Introduction to my 4 (almost 5) year-old

Discussion in 'General Parenting' started by mac7318, Dec 13, 2012.

  1. mac7318

    mac7318 New Member

    Hello everyone! I’m so glad I happened upon this forum. As I read a lot of your stories, I thought, wow, I could have written that exact same thing. What a blessing to find some people that really get what is going on, without judgement. It’s exhausting to feel judged every day, on top of dealing with a challenging kid. Today was a rough one, as he finally had a pretty bad outburst at school, resulting in my crying once again and feeling a bit despondent.

    Speaking of the challenging kiddo, mine is 4, turning 5 end of January. He is currently in Occupational Therapist (OT), with sensory and emotional regulation issues. We are new to it, having been in it for only 2 months. We are planning to meet with her just after the holidays for a long feedback session. I don’t have an official diagnosis from her yet. She has been in contact with his preschool teachers. The teachers and school have been really great and open. They’ve talked directly with his Occupational Therapist (OT) therapist to get ideas and feedback, and are very communicative with me, giving me a daily update.

    Here are my basic observations:

    He is emotionally inconsistent, oppositional and defiant. When he gets angry, he currently calls anyone and anything “stupid,” and kicks and hits when he’s gone over the top. He’s been doing that for well over a year. He seems to go through phases of what he does. For a while, it was just a lot of hitting and headbutting. Then major spitting. If he’s put in his room, he will pound on the door hard a few times. (He has kicked a hole in the door before.) Now it’s mostly saying “stupid” with intermittent spitting and kicking. He does the worst when out of his routine or if he’s tired or hungry (like most kids), but of course his reactions are out of the norm. He also flees when upset, or when he’s caught out doing something unacceptable or is embarrassed. Today in class was his worst ever, as at various points, he knocked over some chairs, kicked a boy, instigated an issue with another child (chasing him around even though he didn’t want to be chased. Ironic, as he gets upset when others chase him and he doesn’t want them to), ran out of the classroom, and called his teacher “stupid.” UGH.

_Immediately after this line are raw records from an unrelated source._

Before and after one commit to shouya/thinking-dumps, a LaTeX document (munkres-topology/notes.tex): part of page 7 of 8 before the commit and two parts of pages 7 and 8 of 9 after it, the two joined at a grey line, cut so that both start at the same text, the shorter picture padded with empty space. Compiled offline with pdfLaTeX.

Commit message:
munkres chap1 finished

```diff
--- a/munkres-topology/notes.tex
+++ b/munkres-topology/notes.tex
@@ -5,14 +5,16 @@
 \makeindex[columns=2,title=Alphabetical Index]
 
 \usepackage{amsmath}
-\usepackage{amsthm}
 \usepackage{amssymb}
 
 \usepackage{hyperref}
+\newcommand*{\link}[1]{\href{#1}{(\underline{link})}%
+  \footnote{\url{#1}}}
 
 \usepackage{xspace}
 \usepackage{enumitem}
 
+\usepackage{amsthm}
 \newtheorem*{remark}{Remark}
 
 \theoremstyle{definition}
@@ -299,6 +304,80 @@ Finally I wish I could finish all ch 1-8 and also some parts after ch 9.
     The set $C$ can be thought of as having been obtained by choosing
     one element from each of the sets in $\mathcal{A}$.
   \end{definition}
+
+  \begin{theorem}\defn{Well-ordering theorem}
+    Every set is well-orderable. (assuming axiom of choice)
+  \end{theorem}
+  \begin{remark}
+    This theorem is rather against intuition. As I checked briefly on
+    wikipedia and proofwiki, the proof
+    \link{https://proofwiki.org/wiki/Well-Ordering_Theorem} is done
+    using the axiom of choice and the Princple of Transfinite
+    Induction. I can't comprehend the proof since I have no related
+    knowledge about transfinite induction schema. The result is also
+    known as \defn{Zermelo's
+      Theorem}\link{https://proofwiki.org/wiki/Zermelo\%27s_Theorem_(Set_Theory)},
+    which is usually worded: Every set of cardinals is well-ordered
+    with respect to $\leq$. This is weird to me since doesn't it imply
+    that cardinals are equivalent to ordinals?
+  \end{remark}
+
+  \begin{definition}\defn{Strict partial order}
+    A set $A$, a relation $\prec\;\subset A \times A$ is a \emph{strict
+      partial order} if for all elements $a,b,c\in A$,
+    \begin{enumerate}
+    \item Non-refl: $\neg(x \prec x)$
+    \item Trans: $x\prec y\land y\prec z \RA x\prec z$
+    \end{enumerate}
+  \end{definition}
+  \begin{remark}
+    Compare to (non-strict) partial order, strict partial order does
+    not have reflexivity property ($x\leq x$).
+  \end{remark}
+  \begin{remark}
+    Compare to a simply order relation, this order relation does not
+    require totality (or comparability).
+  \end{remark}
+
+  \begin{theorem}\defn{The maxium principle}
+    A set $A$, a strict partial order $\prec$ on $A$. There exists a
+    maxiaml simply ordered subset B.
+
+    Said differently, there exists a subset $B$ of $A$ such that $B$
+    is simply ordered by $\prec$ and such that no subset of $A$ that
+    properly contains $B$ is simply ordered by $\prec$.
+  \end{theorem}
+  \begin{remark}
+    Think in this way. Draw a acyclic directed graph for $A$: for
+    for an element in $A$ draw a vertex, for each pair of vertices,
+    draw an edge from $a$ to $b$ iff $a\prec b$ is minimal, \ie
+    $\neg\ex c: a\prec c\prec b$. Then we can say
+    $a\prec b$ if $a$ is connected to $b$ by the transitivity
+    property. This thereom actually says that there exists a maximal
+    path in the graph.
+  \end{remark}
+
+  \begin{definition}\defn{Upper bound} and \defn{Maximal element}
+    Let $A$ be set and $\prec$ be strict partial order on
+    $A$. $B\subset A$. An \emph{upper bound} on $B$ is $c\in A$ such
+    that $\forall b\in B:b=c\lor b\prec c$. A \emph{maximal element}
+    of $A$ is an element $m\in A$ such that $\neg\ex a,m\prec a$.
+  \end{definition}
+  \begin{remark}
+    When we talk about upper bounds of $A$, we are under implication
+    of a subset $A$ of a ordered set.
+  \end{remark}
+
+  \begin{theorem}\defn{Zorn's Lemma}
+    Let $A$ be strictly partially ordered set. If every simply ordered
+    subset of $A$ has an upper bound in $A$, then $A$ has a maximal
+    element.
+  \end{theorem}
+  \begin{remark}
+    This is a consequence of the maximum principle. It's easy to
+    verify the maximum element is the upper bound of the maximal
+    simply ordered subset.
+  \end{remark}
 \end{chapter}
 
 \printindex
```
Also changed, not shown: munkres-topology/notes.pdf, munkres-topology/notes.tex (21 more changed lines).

    He is having perfectionist tendencies (gets extremely frustrated/angry if he can’t get something right away, or colors out of the lines,). He does not like it when he doesn’t get his way. He becomes very easily emotionally overwhelmed when faced with disappointment, anxiety, transitions or a difficult peer situation or misunderstanding. If a child says “no, you can’t play that with me,” he has a very dramatic reaction, crying and running off. He has a major flight issue, and tends to run away when upset. In the house, it’s fine. Today at school, he ran out of the class and the teacher had to physically bring him back in, which isn’t ok obviously. He is uber fast, which doesn’t help things.

    He has recently started up something new, hitting himself (not terribly hard, but still horrifying) and calling himself stupid after he has a major incident/meltdown. Completely heartbreaking.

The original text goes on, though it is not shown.